It hasn’t been a secret, best-kept or otherwise, for a year or more, but Durango’s free Community Cinema film series will conclude Wednesday amid mild fanfare.
The season finale, “Love Free or Die,” coincides with the fourth annual Four Corners Pride Festival. The PBS Independent Lens selection is the story of Gene Robinson, who in 2003 became the first openly gay person to be elected bishop in the high church traditions of Christendom.
The Anglican Communion is led by about 800 bishops. Robinson, the bishop of New Hampshire, is the only openly gay bishop ever to be consecrated since the time of Christ. The Anglican Communion, like the Catholic Church from which it emerged, believes that its bishops are the direct spiritual descendants of the twelve disciples of Christ. Robinson wore a bulletproof vest to his installation and, every day since, the local police have driven by his rural New Hampshire home to provide him protection in the face of a steady stream of death threats.
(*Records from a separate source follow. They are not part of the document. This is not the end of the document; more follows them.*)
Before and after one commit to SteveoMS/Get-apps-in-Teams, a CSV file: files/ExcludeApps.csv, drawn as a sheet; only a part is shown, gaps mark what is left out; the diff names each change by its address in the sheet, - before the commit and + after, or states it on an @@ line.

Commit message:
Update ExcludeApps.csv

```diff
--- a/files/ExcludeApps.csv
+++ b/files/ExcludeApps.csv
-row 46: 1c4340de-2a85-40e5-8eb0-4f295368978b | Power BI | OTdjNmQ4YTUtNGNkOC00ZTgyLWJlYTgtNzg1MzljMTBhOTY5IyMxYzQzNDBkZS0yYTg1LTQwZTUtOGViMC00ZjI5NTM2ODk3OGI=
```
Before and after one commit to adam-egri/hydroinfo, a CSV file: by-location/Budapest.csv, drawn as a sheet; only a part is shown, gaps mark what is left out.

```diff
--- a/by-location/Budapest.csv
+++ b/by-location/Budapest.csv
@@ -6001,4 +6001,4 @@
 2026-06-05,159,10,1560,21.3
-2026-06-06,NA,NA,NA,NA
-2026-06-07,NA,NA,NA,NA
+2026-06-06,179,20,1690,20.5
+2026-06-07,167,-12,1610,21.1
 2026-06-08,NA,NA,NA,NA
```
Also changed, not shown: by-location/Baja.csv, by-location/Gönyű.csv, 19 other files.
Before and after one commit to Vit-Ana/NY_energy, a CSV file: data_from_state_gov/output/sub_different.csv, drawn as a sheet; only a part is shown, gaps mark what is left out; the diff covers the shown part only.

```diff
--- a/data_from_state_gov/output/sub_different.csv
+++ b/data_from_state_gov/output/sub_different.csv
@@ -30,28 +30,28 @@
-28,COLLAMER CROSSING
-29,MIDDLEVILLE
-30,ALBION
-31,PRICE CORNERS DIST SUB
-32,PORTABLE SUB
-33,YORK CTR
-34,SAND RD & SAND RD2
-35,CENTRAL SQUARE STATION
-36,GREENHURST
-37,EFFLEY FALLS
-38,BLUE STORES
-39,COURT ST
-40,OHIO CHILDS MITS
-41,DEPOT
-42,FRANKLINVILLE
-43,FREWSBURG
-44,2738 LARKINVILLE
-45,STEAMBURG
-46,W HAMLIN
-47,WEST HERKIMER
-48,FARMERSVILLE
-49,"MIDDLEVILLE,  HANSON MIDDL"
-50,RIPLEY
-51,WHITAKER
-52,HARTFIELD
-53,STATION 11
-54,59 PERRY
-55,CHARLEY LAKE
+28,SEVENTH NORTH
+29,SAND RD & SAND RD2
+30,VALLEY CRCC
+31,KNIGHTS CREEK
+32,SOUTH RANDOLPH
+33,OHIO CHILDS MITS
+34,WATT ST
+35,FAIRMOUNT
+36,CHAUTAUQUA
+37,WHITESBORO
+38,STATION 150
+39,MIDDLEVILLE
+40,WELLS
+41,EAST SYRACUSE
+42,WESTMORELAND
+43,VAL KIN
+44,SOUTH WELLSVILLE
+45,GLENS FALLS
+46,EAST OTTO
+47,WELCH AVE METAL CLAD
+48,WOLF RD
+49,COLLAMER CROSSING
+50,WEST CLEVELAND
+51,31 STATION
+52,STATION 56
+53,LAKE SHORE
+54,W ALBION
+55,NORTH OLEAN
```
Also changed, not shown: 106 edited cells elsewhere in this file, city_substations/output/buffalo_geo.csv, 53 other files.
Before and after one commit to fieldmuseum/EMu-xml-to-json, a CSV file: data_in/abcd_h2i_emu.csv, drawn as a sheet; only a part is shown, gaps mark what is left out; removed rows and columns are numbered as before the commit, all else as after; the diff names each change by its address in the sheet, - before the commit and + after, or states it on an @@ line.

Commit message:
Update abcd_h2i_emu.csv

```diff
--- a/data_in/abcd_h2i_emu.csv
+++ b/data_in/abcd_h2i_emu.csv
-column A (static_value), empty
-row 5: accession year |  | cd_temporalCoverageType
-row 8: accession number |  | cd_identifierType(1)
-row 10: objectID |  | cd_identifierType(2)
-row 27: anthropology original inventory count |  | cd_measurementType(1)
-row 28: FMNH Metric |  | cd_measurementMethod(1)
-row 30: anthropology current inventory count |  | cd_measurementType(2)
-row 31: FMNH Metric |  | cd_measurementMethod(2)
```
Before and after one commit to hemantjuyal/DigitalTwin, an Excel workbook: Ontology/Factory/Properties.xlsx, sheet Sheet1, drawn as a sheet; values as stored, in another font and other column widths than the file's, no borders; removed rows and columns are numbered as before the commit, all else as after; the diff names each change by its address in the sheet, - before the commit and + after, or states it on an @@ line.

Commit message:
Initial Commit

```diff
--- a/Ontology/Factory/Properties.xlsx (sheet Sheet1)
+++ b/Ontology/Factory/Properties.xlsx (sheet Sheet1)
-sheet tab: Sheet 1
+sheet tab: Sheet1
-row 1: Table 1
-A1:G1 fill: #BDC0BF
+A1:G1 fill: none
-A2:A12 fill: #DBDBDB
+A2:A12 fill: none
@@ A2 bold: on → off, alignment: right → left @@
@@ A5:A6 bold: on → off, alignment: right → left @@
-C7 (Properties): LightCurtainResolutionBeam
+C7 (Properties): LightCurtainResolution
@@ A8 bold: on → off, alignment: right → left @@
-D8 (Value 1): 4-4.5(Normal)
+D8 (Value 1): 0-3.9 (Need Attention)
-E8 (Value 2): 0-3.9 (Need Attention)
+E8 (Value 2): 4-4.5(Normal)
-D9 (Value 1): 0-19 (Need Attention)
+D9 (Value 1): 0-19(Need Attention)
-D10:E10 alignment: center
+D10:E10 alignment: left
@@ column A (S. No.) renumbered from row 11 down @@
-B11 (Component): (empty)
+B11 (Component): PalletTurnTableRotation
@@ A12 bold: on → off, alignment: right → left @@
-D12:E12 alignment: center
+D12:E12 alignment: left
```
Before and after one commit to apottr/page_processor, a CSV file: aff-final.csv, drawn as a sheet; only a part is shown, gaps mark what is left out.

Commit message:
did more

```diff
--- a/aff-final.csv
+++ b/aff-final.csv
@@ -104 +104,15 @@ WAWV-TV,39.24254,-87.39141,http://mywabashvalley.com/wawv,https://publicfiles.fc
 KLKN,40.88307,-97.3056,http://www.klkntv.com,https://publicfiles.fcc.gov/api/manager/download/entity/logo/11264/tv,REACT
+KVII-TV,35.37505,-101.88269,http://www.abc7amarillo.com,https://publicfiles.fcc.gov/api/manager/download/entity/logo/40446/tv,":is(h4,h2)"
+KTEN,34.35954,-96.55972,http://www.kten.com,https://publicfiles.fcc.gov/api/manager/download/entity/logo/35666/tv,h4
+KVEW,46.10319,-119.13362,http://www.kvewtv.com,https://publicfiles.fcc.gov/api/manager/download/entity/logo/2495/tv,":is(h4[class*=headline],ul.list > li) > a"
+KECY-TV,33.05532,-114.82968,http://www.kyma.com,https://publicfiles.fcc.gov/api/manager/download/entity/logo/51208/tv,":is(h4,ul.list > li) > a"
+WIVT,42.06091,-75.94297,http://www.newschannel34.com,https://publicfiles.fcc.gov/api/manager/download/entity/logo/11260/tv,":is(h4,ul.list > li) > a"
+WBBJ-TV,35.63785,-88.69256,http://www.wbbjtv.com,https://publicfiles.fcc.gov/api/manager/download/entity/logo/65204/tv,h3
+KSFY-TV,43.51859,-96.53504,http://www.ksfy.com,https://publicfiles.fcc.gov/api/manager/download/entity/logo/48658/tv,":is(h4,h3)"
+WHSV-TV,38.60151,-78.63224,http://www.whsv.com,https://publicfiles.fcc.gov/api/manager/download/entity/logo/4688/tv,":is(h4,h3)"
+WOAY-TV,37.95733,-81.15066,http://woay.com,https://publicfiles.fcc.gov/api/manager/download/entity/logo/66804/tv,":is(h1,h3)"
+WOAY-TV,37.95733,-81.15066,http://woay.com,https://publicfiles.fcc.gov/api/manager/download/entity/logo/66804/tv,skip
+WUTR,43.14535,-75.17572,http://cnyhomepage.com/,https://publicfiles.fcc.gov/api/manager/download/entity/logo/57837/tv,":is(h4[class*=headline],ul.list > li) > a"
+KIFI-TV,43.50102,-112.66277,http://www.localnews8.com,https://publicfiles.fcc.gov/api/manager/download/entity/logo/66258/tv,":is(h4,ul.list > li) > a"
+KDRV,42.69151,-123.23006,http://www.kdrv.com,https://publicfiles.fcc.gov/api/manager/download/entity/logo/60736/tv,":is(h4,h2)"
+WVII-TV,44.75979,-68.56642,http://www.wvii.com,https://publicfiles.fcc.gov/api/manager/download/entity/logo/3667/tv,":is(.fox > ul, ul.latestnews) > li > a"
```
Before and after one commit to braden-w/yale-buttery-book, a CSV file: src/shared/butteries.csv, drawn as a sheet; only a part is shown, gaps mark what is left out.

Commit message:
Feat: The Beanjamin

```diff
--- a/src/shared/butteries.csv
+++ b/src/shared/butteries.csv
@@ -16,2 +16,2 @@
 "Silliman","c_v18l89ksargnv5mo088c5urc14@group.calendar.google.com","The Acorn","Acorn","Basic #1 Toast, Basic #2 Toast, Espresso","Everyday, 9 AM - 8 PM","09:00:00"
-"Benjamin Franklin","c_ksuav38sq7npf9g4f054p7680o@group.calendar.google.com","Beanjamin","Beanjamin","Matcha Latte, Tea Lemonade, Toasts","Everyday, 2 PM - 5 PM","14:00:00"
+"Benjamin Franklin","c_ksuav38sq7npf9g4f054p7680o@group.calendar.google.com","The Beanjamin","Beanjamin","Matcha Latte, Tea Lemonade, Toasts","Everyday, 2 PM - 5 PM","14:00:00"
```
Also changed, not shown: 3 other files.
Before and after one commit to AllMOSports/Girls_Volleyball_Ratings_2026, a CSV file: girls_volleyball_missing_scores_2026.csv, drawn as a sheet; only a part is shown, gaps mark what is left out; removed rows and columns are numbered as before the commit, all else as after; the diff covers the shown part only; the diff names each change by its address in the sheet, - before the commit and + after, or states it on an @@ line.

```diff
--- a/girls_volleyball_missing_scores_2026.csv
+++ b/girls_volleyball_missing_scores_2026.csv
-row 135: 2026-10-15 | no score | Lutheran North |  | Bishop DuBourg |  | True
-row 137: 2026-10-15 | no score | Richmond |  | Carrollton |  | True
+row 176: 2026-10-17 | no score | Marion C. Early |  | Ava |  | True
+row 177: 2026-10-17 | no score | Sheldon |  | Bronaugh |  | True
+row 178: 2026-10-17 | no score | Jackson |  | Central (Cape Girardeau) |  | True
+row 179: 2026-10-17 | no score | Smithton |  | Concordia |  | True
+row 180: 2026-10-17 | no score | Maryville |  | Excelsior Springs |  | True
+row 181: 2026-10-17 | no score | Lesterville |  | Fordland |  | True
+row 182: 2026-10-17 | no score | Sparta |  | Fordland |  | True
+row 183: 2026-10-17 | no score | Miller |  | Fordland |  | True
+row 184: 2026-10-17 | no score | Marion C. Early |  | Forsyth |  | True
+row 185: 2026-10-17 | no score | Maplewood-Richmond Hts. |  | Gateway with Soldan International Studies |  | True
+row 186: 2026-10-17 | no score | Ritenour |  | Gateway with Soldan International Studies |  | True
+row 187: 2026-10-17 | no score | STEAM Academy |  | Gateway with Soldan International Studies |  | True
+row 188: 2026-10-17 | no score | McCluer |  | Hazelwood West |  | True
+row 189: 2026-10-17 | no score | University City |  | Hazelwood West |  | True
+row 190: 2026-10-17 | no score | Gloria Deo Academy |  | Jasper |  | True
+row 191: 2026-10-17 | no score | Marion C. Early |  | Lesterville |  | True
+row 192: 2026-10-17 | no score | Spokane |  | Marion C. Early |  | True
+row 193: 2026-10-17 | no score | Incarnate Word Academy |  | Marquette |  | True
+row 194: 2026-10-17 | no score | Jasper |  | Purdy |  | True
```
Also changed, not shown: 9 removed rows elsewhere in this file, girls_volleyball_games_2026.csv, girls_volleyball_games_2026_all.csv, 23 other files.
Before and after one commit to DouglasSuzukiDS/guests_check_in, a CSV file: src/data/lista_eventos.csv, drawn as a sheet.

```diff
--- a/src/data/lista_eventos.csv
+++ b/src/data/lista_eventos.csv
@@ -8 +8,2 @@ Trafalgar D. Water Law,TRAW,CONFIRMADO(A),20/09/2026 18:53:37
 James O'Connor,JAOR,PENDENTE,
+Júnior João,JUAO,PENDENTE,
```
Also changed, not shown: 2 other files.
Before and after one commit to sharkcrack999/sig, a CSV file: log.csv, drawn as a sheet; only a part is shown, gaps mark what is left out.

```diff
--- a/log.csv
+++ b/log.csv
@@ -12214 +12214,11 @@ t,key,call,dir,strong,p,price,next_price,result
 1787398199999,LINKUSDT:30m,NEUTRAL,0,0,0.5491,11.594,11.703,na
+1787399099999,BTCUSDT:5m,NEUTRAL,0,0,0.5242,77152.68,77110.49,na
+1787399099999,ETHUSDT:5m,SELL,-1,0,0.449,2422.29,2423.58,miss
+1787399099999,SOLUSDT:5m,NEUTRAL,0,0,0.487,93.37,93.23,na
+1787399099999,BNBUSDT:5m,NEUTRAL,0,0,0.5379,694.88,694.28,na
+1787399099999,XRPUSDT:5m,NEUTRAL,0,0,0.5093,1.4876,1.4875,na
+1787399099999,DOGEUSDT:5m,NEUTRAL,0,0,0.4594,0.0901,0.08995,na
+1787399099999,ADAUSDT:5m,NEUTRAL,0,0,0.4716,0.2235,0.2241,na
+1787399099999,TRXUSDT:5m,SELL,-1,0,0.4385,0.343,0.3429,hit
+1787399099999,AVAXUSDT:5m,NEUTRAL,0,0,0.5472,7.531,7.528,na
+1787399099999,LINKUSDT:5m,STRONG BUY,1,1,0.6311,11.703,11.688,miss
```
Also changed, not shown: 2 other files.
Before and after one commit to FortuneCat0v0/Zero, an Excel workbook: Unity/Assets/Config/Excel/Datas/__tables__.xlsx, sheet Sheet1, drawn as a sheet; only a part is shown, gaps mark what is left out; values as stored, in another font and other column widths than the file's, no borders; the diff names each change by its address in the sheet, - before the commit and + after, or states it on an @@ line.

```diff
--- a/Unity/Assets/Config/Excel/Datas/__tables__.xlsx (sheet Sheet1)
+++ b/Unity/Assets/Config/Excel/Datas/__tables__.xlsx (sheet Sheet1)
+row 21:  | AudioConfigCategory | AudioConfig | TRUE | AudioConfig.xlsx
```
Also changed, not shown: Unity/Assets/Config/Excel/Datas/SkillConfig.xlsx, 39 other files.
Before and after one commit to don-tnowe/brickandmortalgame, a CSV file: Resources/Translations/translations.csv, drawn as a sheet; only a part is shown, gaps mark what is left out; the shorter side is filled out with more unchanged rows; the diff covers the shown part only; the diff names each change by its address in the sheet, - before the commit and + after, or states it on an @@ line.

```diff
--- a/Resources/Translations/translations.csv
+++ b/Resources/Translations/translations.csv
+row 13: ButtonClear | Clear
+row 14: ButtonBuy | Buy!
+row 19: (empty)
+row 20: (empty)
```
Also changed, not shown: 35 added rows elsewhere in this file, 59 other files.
Durango Community Cinema is a partnership with PBS that provides free cinematic screenings of the programs aired on the Independent Lens television series. Bliss Bruen brought the program to Durango in 2010 with a screening of “Wallace Stegner: A Documentary” and has handed the coordinator duties off to Suzanne Tyrpak at the Durango Discovery Museum, which hosts the free screenings on occasional Wednesdays. “Love Free or Die” will be the 28th movie in the series.
“As a huge fan of PBS, my goal was to create something tangible and concrete in Southwest Colorado around the amazing programming Rocky Mountain PBS offers,” Bruen said. “Having Suzanne Tyrpak come forward this spring for the Durango Discovery Museum means I have no fears about the program continuing, even more robustly than in the past. She’s a very creative and determined individual and it is an honor to have her offer to assume the job.”
The museum added a new projector and sound system and can seat 150 viewers for each screening.
“I am so happy I never walked away saying ‘this is too hard’ or ‘I am too inept an organizer of volunteers,’” Bruen said. “I believed that we could eventually embed this and finally with some key players in place, it’s getting almost institutionalized.”
The Community Cinema/Independent Lens series runs for 10 months and will resume in September, but Tyrpak plans to hold two special film events in July and August to fill in the gap.